The ISPs aren’t spying on which movies and music files users are sharing; they’re simply identifying P2P streams and ensuring that this traffic doesn’t bring other traffic streams to a screeching halt. This doesn’t sound like discrimination — it sounds like a set of reasonable rules that renders the online Wild West a safe place for everyone’s traffic.
On the other hand, the professional net neutrality advocates are actually lobbying for a kind of net inequality — regulations that would allow a handful of heavy downloaders to dry up the bandwidth for everyone else.
As this debate spirals out of control, it’s important to keep an eye on the ball. How do we retake the position as the global broadband leader? Network investment, not regulation, is the answer. For those awaiting the arrival of affordable broadband, Internet regulations that would slow investment could not come at a worse time. Giving the “green light” to investment drives efficient and intelligent broadband networks deeper into communities and gives minorities, small businesses and independent media voices a chance to compete in the digital economy. The last thing we need are misinformed, fear-driven regulations that scare any kind of broadband investment away.
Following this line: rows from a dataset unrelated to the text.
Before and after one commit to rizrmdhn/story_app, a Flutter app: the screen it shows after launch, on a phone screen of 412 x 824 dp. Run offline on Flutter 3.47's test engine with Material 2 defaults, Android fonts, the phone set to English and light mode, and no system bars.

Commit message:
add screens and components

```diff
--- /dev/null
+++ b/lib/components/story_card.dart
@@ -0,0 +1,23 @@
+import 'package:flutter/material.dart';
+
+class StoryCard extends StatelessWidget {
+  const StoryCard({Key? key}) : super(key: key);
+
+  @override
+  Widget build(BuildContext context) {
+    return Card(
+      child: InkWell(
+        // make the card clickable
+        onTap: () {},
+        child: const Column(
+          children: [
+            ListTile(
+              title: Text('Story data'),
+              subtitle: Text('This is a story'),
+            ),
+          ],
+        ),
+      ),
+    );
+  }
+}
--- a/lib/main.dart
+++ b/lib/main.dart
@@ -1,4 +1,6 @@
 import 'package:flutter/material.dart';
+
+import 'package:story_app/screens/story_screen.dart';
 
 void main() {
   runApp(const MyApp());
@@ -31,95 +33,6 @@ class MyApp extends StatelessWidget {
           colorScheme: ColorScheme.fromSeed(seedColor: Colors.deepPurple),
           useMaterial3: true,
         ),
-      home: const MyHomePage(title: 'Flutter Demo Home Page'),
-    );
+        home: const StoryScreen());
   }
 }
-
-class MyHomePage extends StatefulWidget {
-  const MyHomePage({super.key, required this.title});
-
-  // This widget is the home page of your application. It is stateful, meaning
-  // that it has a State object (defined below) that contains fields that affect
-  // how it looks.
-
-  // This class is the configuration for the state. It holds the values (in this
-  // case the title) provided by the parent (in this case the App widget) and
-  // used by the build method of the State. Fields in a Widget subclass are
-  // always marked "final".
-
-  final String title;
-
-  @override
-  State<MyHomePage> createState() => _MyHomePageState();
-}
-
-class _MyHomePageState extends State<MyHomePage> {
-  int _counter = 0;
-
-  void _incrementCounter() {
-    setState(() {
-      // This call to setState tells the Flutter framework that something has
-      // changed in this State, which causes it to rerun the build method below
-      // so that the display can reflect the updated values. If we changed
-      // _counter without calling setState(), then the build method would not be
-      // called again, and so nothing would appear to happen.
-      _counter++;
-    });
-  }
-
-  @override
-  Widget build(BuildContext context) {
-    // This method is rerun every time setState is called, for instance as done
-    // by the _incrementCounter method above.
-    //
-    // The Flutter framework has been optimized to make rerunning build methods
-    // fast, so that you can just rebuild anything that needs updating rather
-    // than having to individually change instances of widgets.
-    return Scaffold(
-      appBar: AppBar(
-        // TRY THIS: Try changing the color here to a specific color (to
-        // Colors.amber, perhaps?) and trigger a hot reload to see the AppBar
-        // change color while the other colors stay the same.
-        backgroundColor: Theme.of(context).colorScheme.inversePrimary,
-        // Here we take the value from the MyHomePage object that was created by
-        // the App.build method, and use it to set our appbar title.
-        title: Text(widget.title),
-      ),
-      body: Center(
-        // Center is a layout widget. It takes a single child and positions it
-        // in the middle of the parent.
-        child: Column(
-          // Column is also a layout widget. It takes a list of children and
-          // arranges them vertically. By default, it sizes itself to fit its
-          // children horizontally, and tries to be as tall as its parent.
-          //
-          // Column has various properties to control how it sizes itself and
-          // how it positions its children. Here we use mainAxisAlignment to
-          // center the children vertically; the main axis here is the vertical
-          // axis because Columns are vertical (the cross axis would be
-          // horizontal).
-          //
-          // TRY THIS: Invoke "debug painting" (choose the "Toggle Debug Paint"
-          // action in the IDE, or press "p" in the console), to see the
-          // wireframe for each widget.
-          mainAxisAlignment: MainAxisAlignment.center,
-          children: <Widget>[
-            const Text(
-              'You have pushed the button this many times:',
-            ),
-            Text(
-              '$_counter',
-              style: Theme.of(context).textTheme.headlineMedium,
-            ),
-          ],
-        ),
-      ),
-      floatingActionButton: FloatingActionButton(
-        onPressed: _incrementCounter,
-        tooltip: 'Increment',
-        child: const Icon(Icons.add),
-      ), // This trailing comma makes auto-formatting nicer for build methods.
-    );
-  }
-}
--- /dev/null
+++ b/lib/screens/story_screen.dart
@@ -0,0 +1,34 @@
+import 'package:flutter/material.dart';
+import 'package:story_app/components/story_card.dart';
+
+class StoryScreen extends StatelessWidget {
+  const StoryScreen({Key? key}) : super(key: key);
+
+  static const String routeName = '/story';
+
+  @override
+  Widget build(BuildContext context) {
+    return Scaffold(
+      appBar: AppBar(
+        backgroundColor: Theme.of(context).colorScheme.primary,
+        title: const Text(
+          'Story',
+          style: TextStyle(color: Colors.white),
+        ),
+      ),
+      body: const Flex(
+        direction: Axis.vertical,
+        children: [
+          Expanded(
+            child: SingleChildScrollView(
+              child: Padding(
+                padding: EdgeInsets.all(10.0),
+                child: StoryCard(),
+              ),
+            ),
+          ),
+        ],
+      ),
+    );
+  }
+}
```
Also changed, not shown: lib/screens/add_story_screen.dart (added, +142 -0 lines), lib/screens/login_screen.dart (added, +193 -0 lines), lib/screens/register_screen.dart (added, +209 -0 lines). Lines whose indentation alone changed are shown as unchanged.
Jose A. Marquez is the president and CEO of the Decatur, Ga.-based Latinos in Information Sciences and Technology Association (LISTA), a national organization of information sciences, telecommunications and technology professionals serving the Latino community and helping conquer the digital divide.